Wednesday, October 26, 2011

Melody tip: Vary the length of phrases

A melodic phrase is a single line of melody. Originally a phrase was sung in a single breath by the singer, with a rest between phrases for the singer to take the next breath. Some modern-day songs use longer phrases that require more than one breath, but it helps to remember that phrasing is at least symbolically linked to breathing. A phrase is a breath of music.

One of the most effective ways to give shape and pacing to the song as a whole is to vary the length of melodic phrases. For example, you might have 4-bar phrases in the verse and 2-bar phrases in the chorus. The different phrase length gives the chorus an unmistakably different feel from the verse.

Another common formula is to use shortened phrases at the end of the verse, to create a sense of increased momentum heading into the chorus.

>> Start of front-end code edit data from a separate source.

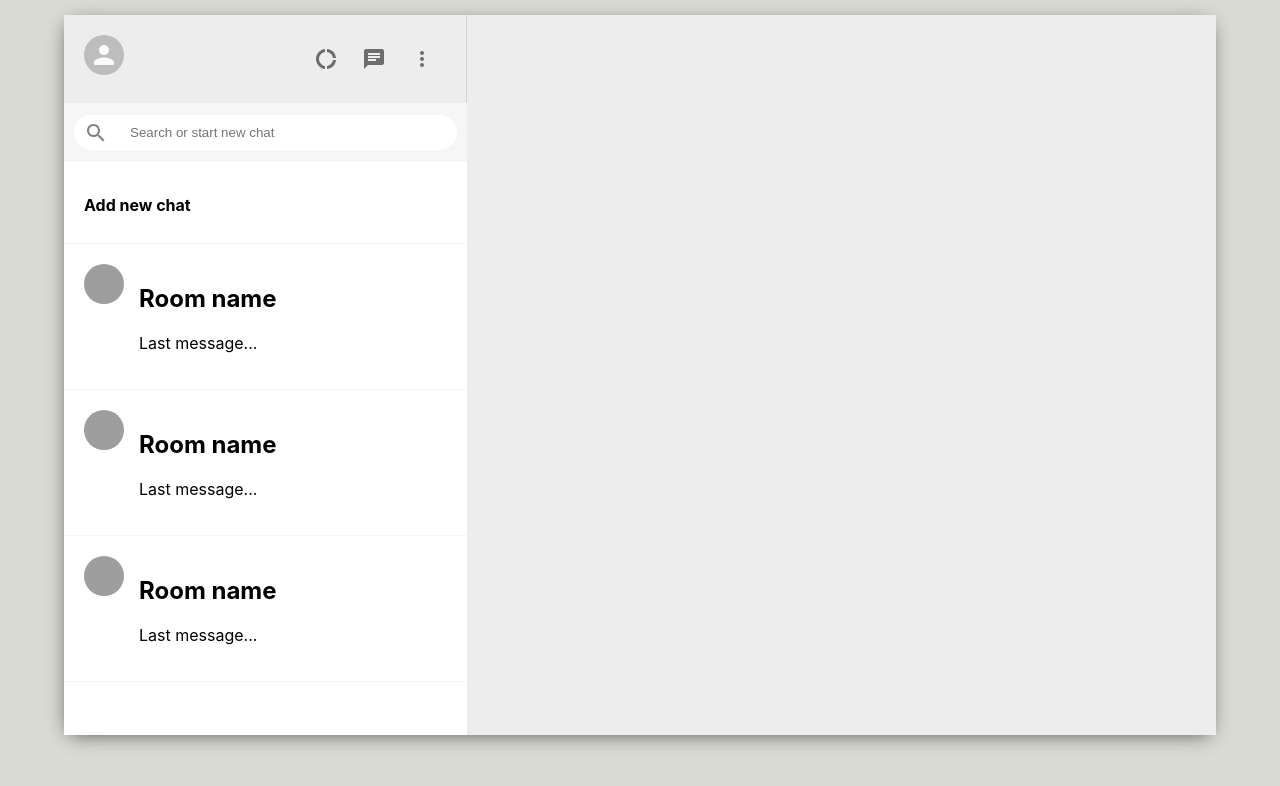
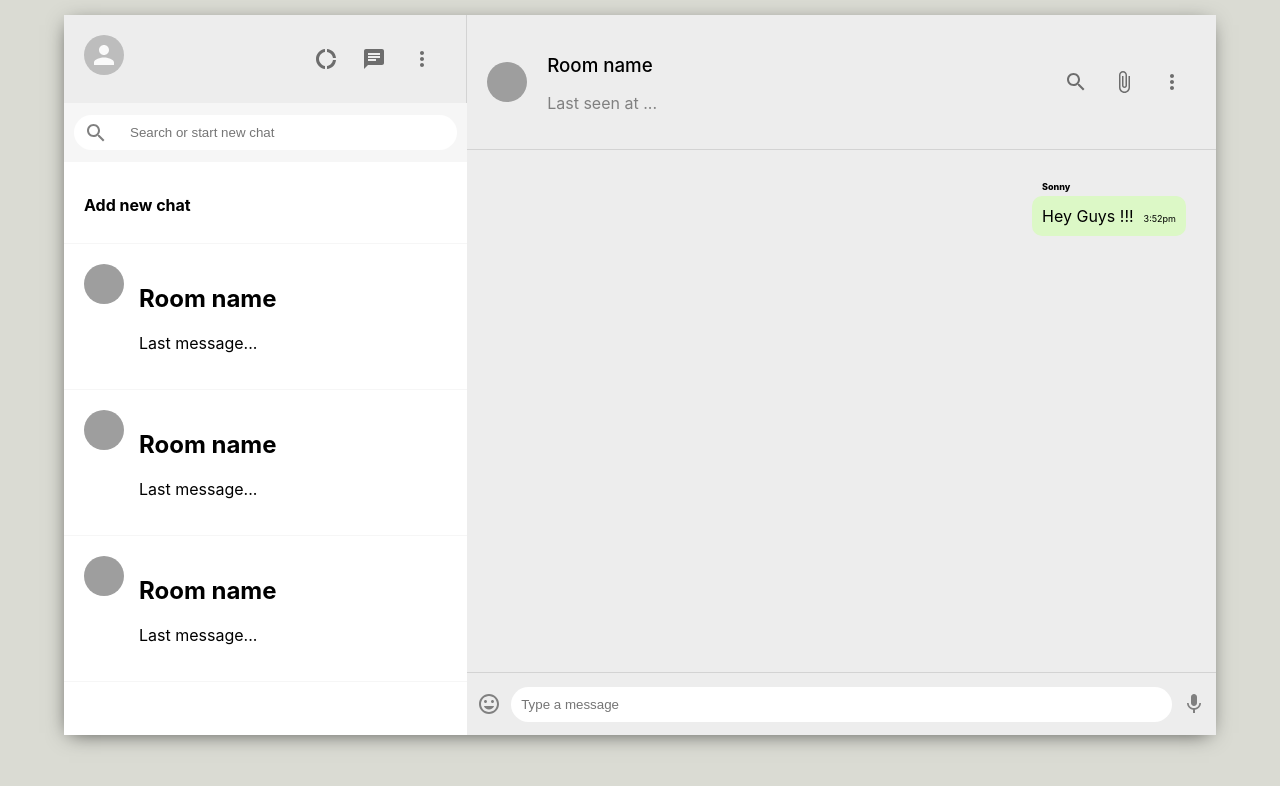
Before and after one commit to Braysen/WhatsappClone, a React (Create React App) app: page / in a window 1280 px wide. Shown: the top 786 px of the page. Built offline with nearby package versions, Linux system fonts and the light colour scheme; grey boxes are pictures that could not be loaded.

Commit message:
Version 3

```diff
--- a/package.json
+++ b/package.json
@@ -6,6 +6,7 @@
     "@testing-library/jest-dom": "^4.2.4",
     "@testing-library/react": "^9.3.2",
     "@testing-library/user-event": "^7.1.2",
+    "firebase": "^7.19.0",
     "react": "^16.13.1",
     "react-dom": "^16.13.1",
     "react-scripts": "3.4.3"
--- /dev/null
+++ b/src/Chat.css
@@ -0,0 +1,97 @@
+.chat{
+    flex: 0.65;
+    display: flex;
+    flex-direction: column;
+}
+
+.chat__header{
+    padding: 20px;
+    display: flex;
+    align-items: center;
+    border-bottom: 1px solid lightgray;
+}
+
+.chat__headerInfo{
+    flex: 1;
+    padding-left: 20px;
+}
+
+.chat__headerInfo > h3{
+    margin-bottom: 3px;
+    font-weight: 500;
+}
+
+.chat__headerInfo > p{
+    color: gray;
+}
+
+.chat__message{
+    position: relative;
+    font-size: 16px;
+    padding: 10px;
+    border-radius: 10px;
+    width: fit-content;
+    background-color: #ffffff;
+    margin-bottom: 30px;
+}
+
+.chat__reciever{
+    margin-left: auto;
+    background-color: #dcf8c6;
+}
+
+.chat__timestamp{
+    margin-left: 10px;
+    font-size: xx-small;
+}
+
+.chat__name{
+    position: absolute;
+    top: -15px;
+    font-weight: 800;
+    font-size: xx-small;
+}
+
+.chat__headerRight{
+    display: flex;
+    justify-content: space-between;
+    min-width: 100px;
+}
+
+.chat__body{
+    flex: 1;
+    /*background-image: url("https://user-images.githubusercontent.com/15075759/28719144-86dc0f70-73b1-11e7-911d-60d70fcded21.png");*/
+    background-repeat: repeat;
+    background-position: center;
+    padding: 30px;
+    overflow: scroll;
+}
+
+.chat__footer{
+    display: flex;
+    justify-content: space-between;
+    align-items: center;
+    height: 62px;
+    border-top: 1px solid lightgray;
+}
+
+.chat__footer > form{
+    flex: 1;
+    display: flex;
+}
+
+.chat__footer > form > input{
+    flex: 1;
+    border-radius: 30px;
+    padding: 10px;
+    border: none;
+}
+
+.chat__footer > form > button{
+    display: none;
+}
+
+.chat__footer > .MuiSvgIcon-root{
+    padding: 10px;
+    color: gray;
+}
--- a/src/Chat.js
+++ b/src/Chat.js
@@ -1,11 +1,65 @@
-import React from 'react'
+import React, { useState, useEffect } from 'react';
+import './Chat.css';
+import { Avatar, IconButton } from '@material-ui/core';
+import { SearchOutlined, AttachFile, MoreVert } from '@material-ui/icons';
+import InsertEmoticonIcon from "@material-ui/icons/InsertEmoticon";
+import MicIcon from "@material-ui/icons/Mic";
 
 function Chat() {
+    const [input, setInput] = useState("");
+    const [seed, setSeed] = useState("");
+
+    useEffect(() => {
+        setSeed(Math.floor(Math.random() * 5000));
+    }, []);
+
+    const sendMessage = (e) => {
+        e.preventDefault();
+        console.log('You typed ->>', input);
+        setInput("");
+    }
+
     return (
-        <div>
-
+        <div className="chat">
+            <div className="chat__header">
+                <Avatar src={`https://avatars.dicebear.com/api/human/${seed}.svg`}/>
+                <div className="chat__headerInfo">
+                    <h3>Room name</h3>
+                    <p>Last seen at ...</p>
+                </div>
+                <div className="chat__headerRight">
+                    <IconButton>
+                        <SearchOutlined/>
+                    </IconButton>
+                    <IconButton>
+                        <AttachFile/>
+                    </IconButton>
+                    <IconButton>
+                        <MoreVert/>
+                    </IconButton>
+                </div>
+            </div>
+            <div className="chat__body">
+                <p className={`chat__message ${true &&"chat__reciever"}`}>
+                    <span className="chat__name">
+                        Sonny
+                    </span>
+                    Hey Guys !!!
+                    <span className="chat__timestamp">
+                        3:52pm
+                    </span>
+                </p>
+            </div>
+            <div className="chat__footer">
+                <InsertEmoticonIcon/>
+                <form>
+                    <input type="text" placeholder="Type a message" value={input} onChange={(e) => setInput(e.target.value)}/>
+                    <button onClick={sendMessage} type="submit">Send a message</button>
+                </form>
+                <MicIcon/>
+            </div>
         </div>
-    )
+    );
 }
 
 export default Chat
```
Also changed, not shown: src/firebase.js (+11 -0 lines), 1 other file (tests, documents, lock files or other folders).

Many ordinary songs use 4- and 8-bar phrases all the way through. It's unfortunately so commonplace that using any other phrase length anywhere in your song will help you stand out as interesting and different. Look to the Beatles catalog for some great examples of a flexible approach to phrase length.

No comments: